A primer in VBA for Excel (1)
Part 1: setup
For whom is this course written?
VBA is not the most efficient scripting language, but it’s force lies in its very intuitive grammar. Trust me, the learning curve is not steep, and you’ll be writing your first macro sooner that you’d think. Excel is the industry standard, and VBA will allow you to heighten your abilities to a new level.
This course is for those who have no prior knowledge of VBA or any other coding language. It will be a very useful primer for application in your junior roles in investment banks and consulting agencies.
Unlike other VBA courses found in bookstores and on online tutorials, this course is aimed at getting to grips with the way VBA should be thought about. Sure, you can record your macro, but once you really know how to code properly, your horizon will appear limitless.
What do I need to know?
This is an introductory class on using VBA for Excel. You are familiar with Excel as a spreadsheet editor, and are at least familiar with the following concepts:
- Sheets, columns, rows, cells
- Functions such as SUM, IF, VLOOKUP…
I assume no other knowledge of coding or VBA.
What exactly is VBA?
VBA, or Visual Basic Applications is a scripting language which allows the use of code in some applications, like Word, Excel, Powerpoint… The focus of this course is on VBA for Excel.
“Macros” is another word for VBA code.
Saving VBA code
When you write code, you need to save your file in one of the following formats:
While VBA code can be written in other formats, the code will not be saved when you close your file.
PC or Mac?
VBA code can be executed on both PC and Apple computers. However, it is easiest to write code on PC. As of writing, you cannot write VBA on Office 2016 for Mac.
Visual Basic Editor
The VBE refers to the window in which your code is written. To open the VBE, you first need the developers’ tab in Excel:
- Open a new or existing Excel file
- Go to File > Options > Customise Ribbon
- Activate Developer
You should now see a new tab, the Developer tab, in your ribbon.
For this course, we will only really focus on two of the above buttons:
- Visual Basic: this will open the editor, and will allow you to edit, test, debug code
- Macros: this will opens a popup with a list of macros, which you can run.
Customising your VBE
If you opened a new Excel file, it is likely that your editor — the VBE — will look like this. To make writing VBA code more pleasant, we will make a few customisations:
- Menu > Insert > Module — this creates a new blank VBA document
- Menu > View > Immediate Window — this window is also known as the console, and will be very useful for debugging purposes.
- Menu > Tools > Options > disable Auto Syntax Check — this will make it a lot less annoying to make mistakes, trust me. Think of it as a pop-up blocker.
- Menu > Tools > Options > Editor Format > set font to Consolas — this is 2016, let’s stop pretending we’re on a typewriter.
There is a lot of vocabulary to get used to when beginning to code in VBA.
- Macros are little programs written in VBA. These can be either functions or procedures.
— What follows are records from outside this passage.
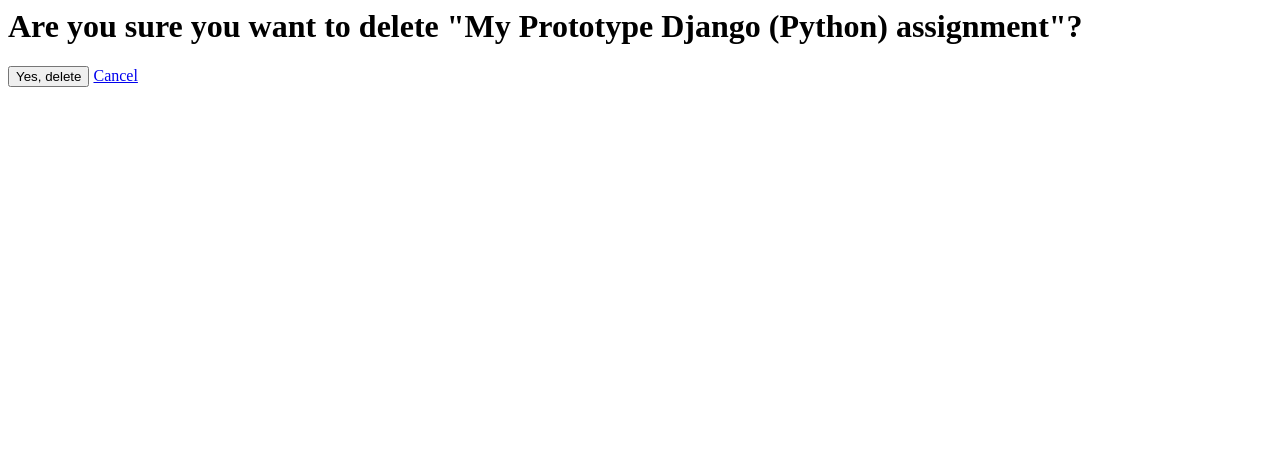
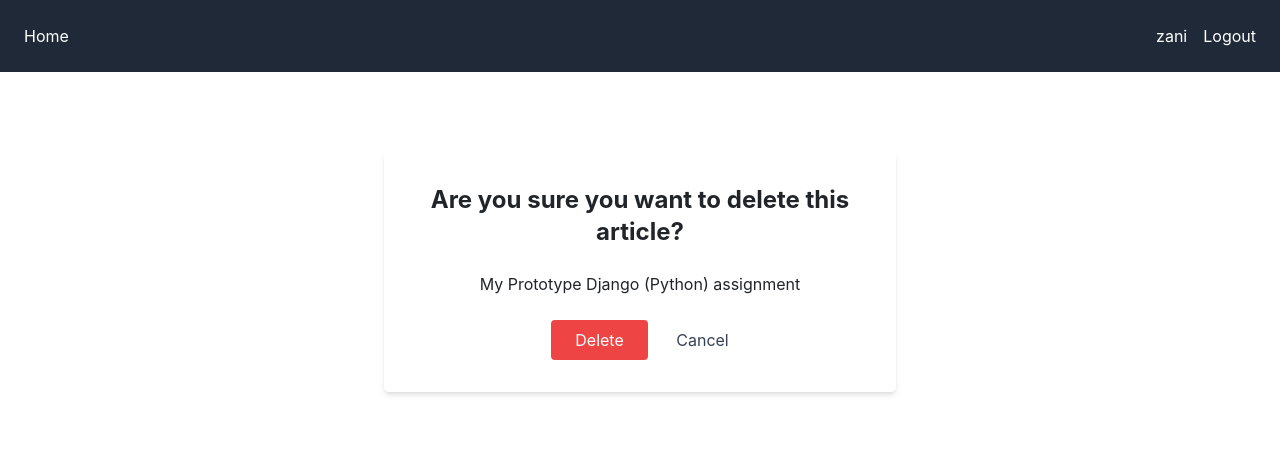
Before and after one commit to Zani10/Prototype-Django-Python, a Django app: page /article/1/delete/ in a window 1280 px wide. Shown: the top 471 px of the page. Run offline with Django 5.2, Linux system fonts and the light colour scheme; a user stored in the database is signed in; data comes from the database, SQL or seed files in the repository; both versions use the stored data as it was after the commit; some libraries are stand-ins or nearby versions.

Commit message:
feat: edit & delete articles functionality & styling.

```diff
--- a/mysite/forms.py
+++ b/mysite/forms.py
@@ -7,7 +7,11 @@
 class ArticleForm(forms.ModelForm):
     class Meta:
         model = Article
-        fields = ['title', 'content']  # List of fields to include in the form
+        fields = ['title', 'content']
+        widgets = {
+            'title': forms.TextInput(attrs={'class': 'form-control', 'placeholder': 'Enter title'}),
+            'content': forms.Textarea(attrs={'class': 'form-control', 'placeholder': 'Enter content'}),
+        }
 
 class CommentForm(forms.ModelForm):
     class Meta:
--- a/mysite/static/css/output.css
+++ b/mysite/static/css/output.css
@@ -638,8 +638,16 @@
   margin-top: 3rem;
 }
 
+.ml-4 {
+  margin-left: 1rem;
+}
+
 .block {
   display: block;
+}
+
+.inline-block {
+  display: inline-block;
 }
 
 .inline {
@@ -676,6 +684,10 @@
 
 .max-w-3xl {
   max-width: 48rem;
+}
+
+.max-w-lg {
+  max-width: 32rem;
 }
 
 .transform {
@@ -791,6 +803,11 @@
 .bg-gray-200 {
   --tw-bg-opacity: 1;
   background-color: rgb(229 231 235 / var(--tw-bg-opacity));
+}
+
+.bg-red-500 {
+  --tw-bg-opacity: 1;
+  background-color: rgb(239 68 68 / var(--tw-bg-opacity));
 }
 
 .p-4 {
@@ -920,6 +937,16 @@
   color: rgb(75 85 99 / var(--tw-text-opacity));
 }
 
+.text-green-500 {
+  --tw-text-opacity: 1;
+  color: rgb(34 197 94 / var(--tw-text-opacity));
+}
+
+.text-red-500 {
+  --tw-text-opacity: 1;
+  color: rgb(239 68 68 / var(--tw-text-opacity));
+}
+
 .shadow-md {
   --tw-shadow: 0 4px 6px -1px rgb(0 0 0 / 0.1), 0 2px 4px -2px rgb(0 0 0 / 0.1);
   --tw-shadow-colored: 0 4px 6px -1px var(--tw-shadow-color), 0 2px 4px -2px var(--tw-shadow-color);
@@ -950,6 +977,10 @@
   transition-duration: 150ms;
 }
 
+.duration-300 {
+  transition-duration: 300ms;
+}
+
 .hover\:scale-105:hover {
   --tw-scale-x: 1.05;
   --tw-scale-y: 1.05;
@@ -971,8 +1002,19 @@
   background-color: rgb(209 213 219 / var(--tw-bg-opacity));
 }
 
+.hover\:bg-red-600:hover {
+  --tw-bg-opacity: 1;
+  background-color: rgb(220 38 38 / var(--tw-bg-opacity));
+}
+
 .hover\:underline:hover {
   text-decoration-line: underline;
+}
+
+.hover\:shadow-lg:hover {
+  --tw-shadow: 0 10px 15px -3px rgb(0 0 0 / 0.1), 0 4px 6px -4px rgb(0 0 0 / 0.1);
+  --tw-shadow-colored: 0 10px 15px -3px var(--tw-shadow-color), 0 4px 6px -4px var(--tw-shadow-color);
+  box-shadow: var(--tw-ring-offset-shadow, 0 0 #0000), var(--tw-ring-shadow, 0 0 #0000), var(--tw-shadow);
 }
 
 @media (min-width: 768px) {
--- a/mysite/templates/delete_article.html
+++ b/mysite/templates/delete_article.html
@@ -1,6 +1,16 @@
-<h1>Are you sure you want to delete "{{ article.title }}"?</h1>
-<form method="post">
-    {% csrf_token %}
-    <button type="submit">Yes, delete</button>
-    <a href="{% url 'article_detail' article.id %}">Cancel</a>
-</form>
+{% extends "base.html" %}
+{% block content %}
+<div class="container mx-auto py-12">
+    <div class="max-w-lg mx-auto bg-white shadow-md rounded-lg p-8 text-center">
+        <h2 class="text-2xl font-bold mb-6">Are you sure you want to delete this article?</h2>
+        <p>{{ article.title }}</p>
+        <form method="POST">
+            {% csrf_token %}
+            <div class="mt-6">
+                <button type="submit" class="bg-red-500 text-white py-2 px-4 rounded hover:bg-red-600 transition">Delete</button>
+                <a href="{% url 'article_detail' article.id %}" class="ml-4 text-gray-700 hover:underline">Cancel</a>
+            </div>
+        </form>
+    </div>
+</div>
+{% endblock %}
```
Also changed, not shown: mysite/templates/add_article.html (+14 -11 lines), mysite/templates/article_detail.html (+9 -2 lines), mysite/templates/edit_article.html (+14 -11 lines), mysite/templates/profile.html (+35 -9 lines), db.sqlite3.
- Modules are the files which contain VBA code, just as a Word document is the file which contains the text which you write.
- Functions are blocks of code which return a value, i.e. compute something and give you that something in return. They can be reused as many times as you want but always within another code of block.
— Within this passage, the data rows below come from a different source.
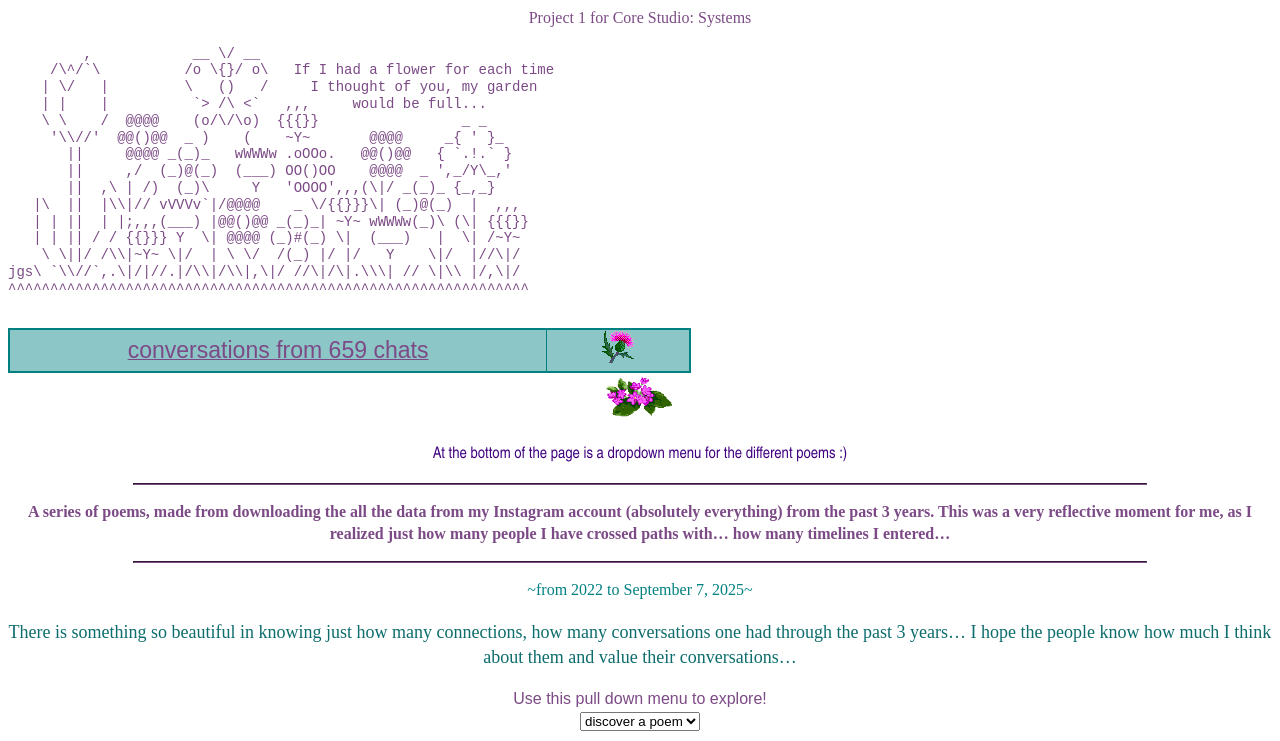
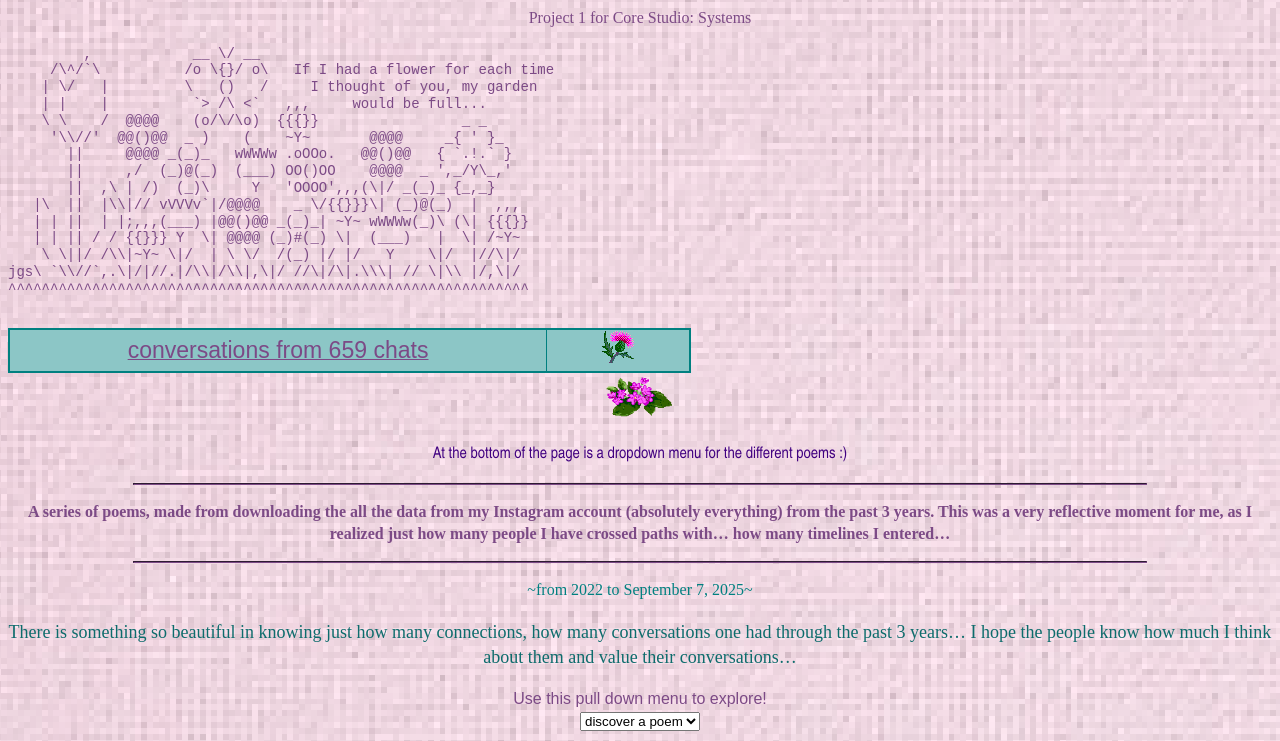
Before and after one commit to isaxt/self-as-system, a plain HTML site: page index.html in a window 1280 px wide. Shown: the part 92-833 px from the top of the page. Drawn offline with Linux system fonts and the light colour scheme; the site is published under a folder, as on GitHub Pages, so addresses that start at the root find nothing.

Commit message:
./ addition

```diff
--- a/i_love.css
+++ b/i_love.css
@@ -1,5 +1,5 @@
 body {
-    background: url('/assets/lg_blue_flowers_background.jpg') repeat;
+    background: url('./assets/lg_blue_flowers_background.jpg') repeat;
       margin: 0;
     padding: 0;
     font-family: "Comic Sans MS", cursive, sans-serif;
--- a/style.css
+++ b/style.css
@@ -1,5 +1,5 @@
 body {
-    background: url('/assets/pink_background.png') repeat;
+    background: url('./assets/pink_background.png') repeat;
     color: #7C4A86;
     font-family: 'BernhardMod BT', sans-serif;
     line-height: 1.4;
```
- Procedures, or subroutines as they are known in VBA, are blocks of code which are executed when they are called.
It may be unclear what the difference is between a function and a procedure. For now, it will suffice to think that functions compute stuff while procedures do stuff.
Example: computing someone’s age is a function. Changing the font size of a few selected cells would be a procedure.
Ready to go the next stage? Click here